When a record holds a picture, leave the picture out and copy everything else exactly.

+===+

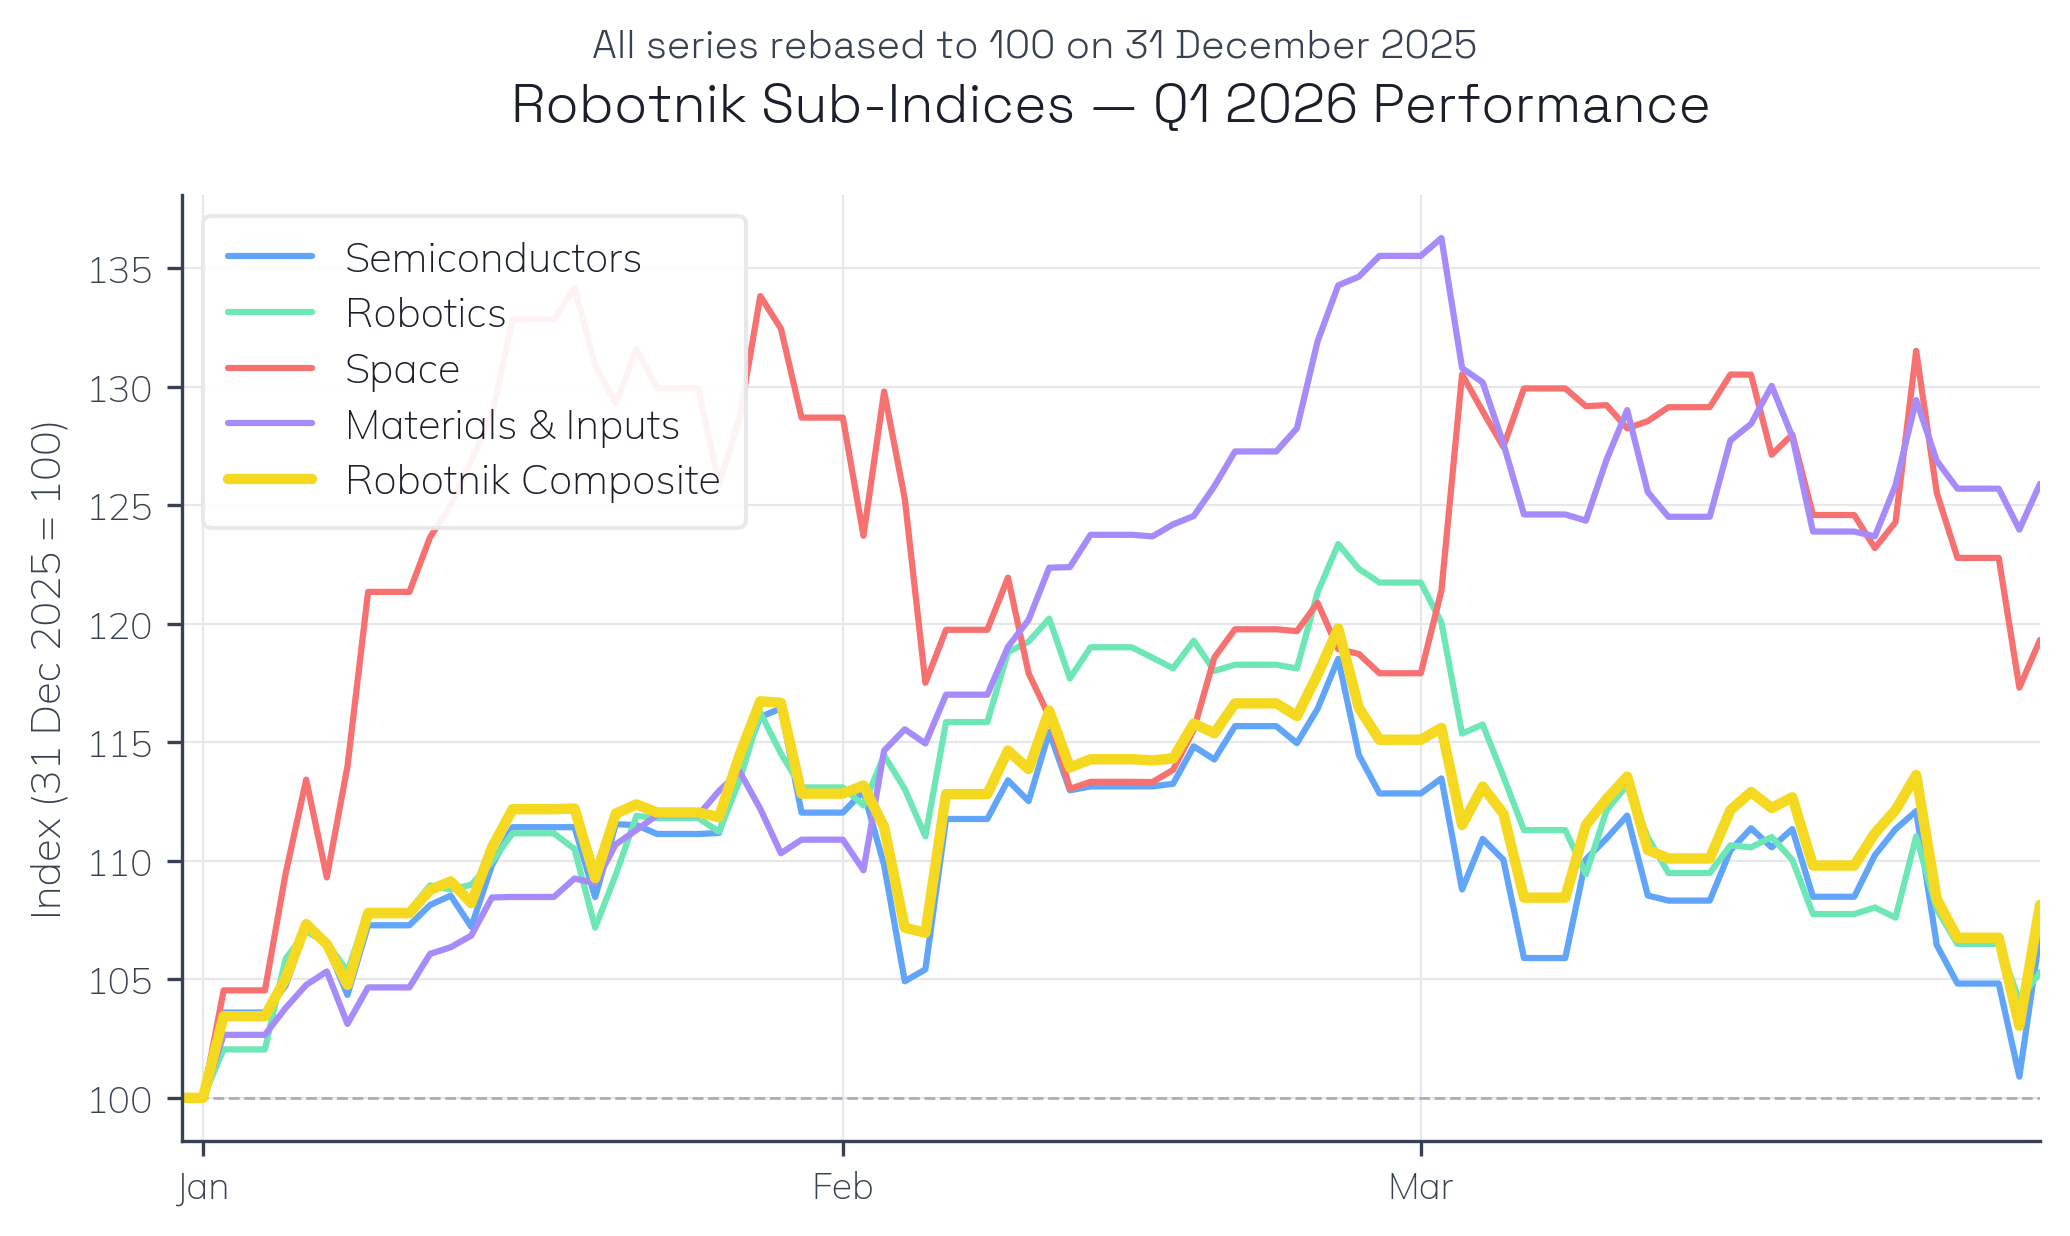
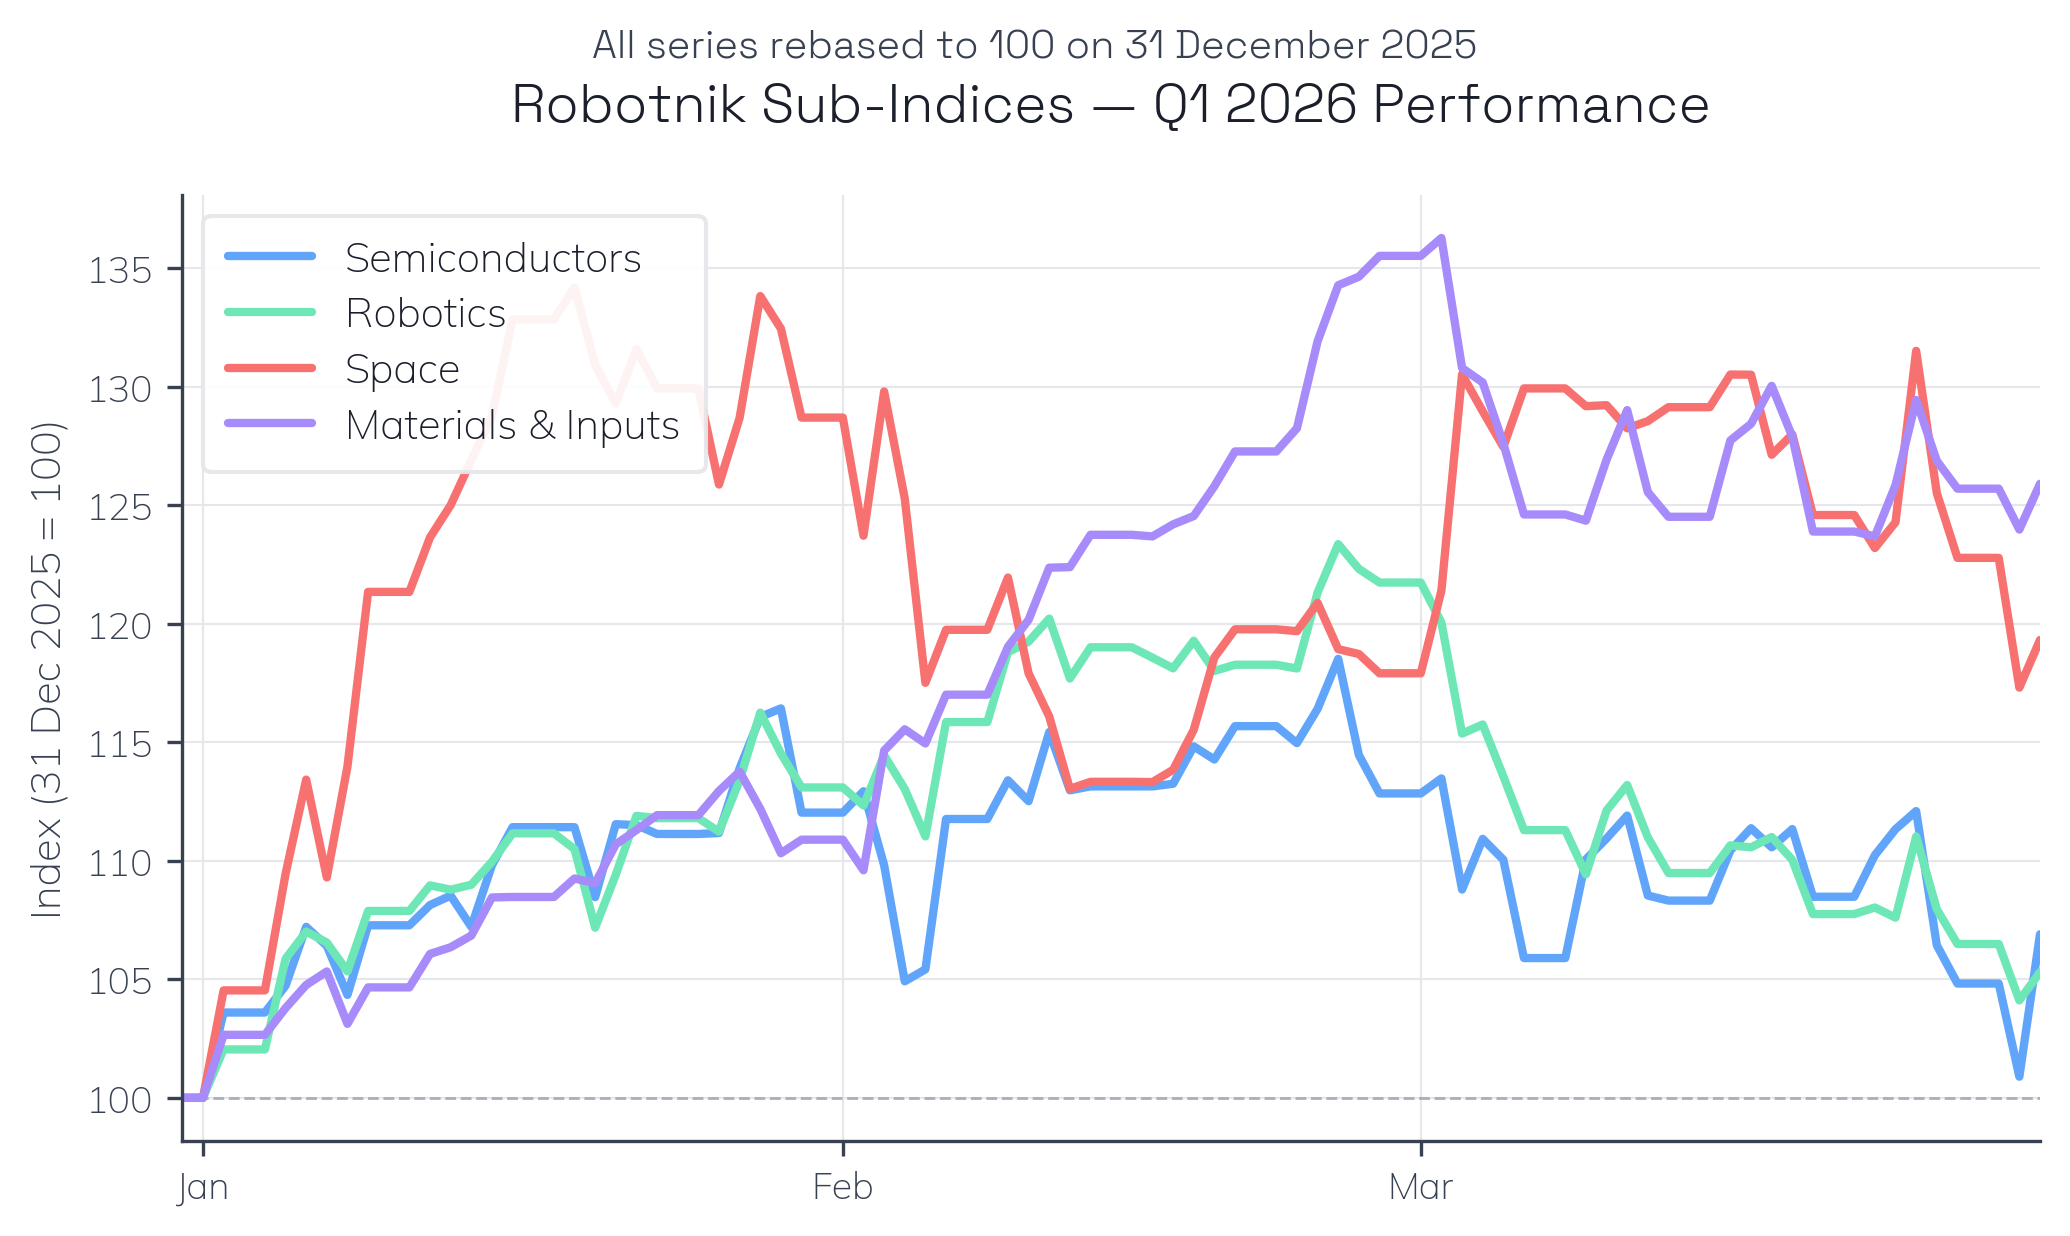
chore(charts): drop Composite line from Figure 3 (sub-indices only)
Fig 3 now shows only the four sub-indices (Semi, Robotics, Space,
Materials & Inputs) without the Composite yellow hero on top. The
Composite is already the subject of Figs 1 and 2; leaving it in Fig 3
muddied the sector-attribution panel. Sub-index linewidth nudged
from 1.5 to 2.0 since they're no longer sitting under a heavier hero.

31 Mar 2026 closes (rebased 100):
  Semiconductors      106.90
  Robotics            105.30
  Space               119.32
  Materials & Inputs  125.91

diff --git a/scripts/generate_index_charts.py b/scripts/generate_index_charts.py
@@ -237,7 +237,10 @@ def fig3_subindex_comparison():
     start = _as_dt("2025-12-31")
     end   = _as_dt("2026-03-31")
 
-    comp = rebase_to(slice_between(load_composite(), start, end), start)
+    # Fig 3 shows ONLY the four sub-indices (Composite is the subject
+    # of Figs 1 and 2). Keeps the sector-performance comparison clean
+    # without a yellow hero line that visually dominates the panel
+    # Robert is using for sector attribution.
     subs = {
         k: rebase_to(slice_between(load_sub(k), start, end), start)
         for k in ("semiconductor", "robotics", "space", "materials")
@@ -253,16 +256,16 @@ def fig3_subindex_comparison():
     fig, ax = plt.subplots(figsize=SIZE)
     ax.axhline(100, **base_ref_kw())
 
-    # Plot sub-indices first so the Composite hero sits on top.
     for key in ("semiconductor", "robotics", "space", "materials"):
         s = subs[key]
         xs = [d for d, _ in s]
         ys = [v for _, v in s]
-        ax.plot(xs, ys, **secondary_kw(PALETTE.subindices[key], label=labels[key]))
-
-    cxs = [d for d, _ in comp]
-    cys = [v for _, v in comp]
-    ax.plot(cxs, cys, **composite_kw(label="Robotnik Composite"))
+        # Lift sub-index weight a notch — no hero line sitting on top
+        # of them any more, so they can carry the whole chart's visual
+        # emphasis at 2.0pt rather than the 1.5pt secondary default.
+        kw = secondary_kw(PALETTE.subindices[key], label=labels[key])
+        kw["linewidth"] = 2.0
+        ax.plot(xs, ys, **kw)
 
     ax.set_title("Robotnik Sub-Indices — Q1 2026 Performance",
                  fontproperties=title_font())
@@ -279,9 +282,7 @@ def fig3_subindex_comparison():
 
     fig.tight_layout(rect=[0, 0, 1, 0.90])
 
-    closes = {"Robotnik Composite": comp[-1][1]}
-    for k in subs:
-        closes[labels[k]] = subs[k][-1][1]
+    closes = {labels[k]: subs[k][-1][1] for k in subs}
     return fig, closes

+===+

### Worked solution
chore(charts): drop Composite line from Figure 3 (sub-indices only)
Fig 3 now shows only the four sub-indices (Semi, Robotics, Space,
Materials & Inputs) without the Composite yellow hero on top. The
Composite is already the subject of Figs 1 and 2; leaving it in Fig 3
muddied the sector-attribution panel. Sub-index linewidth nudged
from 1.5 to 2.0 since they're no longer sitting under a heavier hero.

31 Mar 2026 closes (rebased 100):
  Semiconductors      106.90
  Robotics            105.30
  Space               119.32
  Materials & Inputs  125.91

diff --git a/scripts/generate_index_charts.py b/scripts/generate_index_charts.py
@@ -237,7 +237,10 @@ def fig3_subindex_comparison():
     start = _as_dt("2025-12-31")
     end   = _as_dt("2026-03-31")
 
-    comp = rebase_to(slice_between(load_composite(), start, end), start)
+    # Fig 3 shows ONLY the four sub-indices (Composite is the subject
+    # of Figs 1 and 2). Keeps the sector-performance comparison clean
+    # without a yellow hero line that visually dominates the panel
+    # Robert is using for sector attribution.
     subs = {
         k: rebase_to(slice_between(load_sub(k), start, end), start)
         for k in ("semiconductor", "robotics", "space", "materials")
@@ -253,16 +256,16 @@ def fig3_subindex_comparison():
     fig, ax = plt.subplots(figsize=SIZE)
     ax.axhline(100, **base_ref_kw())
 
-    # Plot sub-indices first so the Composite hero sits on top.
     for key in ("semiconductor", "robotics", "space", "materials"):
         s = subs[key]
         xs = [d for d, _ in s]
         ys = [v for _, v in s]
-        ax.plot(xs, ys, **secondary_kw(PALETTE.subindices[key], label=labels[key]))
-
-    cxs = [d for d, _ in comp]
-    cys = [v for _, v in comp]
-    ax.plot(cxs, cys, **composite_kw(label="Robotnik Composite"))
+        # Lift sub-index weight a notch — no hero line sitting on top
+        # of them any more, so they can carry the whole chart's visual
+        # emphasis at 2.0pt rather than the 1.5pt secondary default.
+        kw = secondary_kw(PALETTE.subindices[key], label=labels[key])
+        kw["linewidth"] = 2.0
+        ax.plot(xs, ys, **kw)
 
     ax.set_title("Robotnik Sub-Indices — Q1 2026 Performance",
                  fontproperties=title_font())
@@ -279,9 +282,7 @@ def fig3_subindex_comparison():
 
     fig.tight_layout(rect=[0, 0, 1, 0.90])
 
-    closes = {"Robotnik Composite": comp[-1][1]}
-    for k in subs:
-        closes[labels[k]] = subs[k][-1][1]
+    closes = {labels[k]: subs[k][-1][1] for k in subs}
     return fig, closes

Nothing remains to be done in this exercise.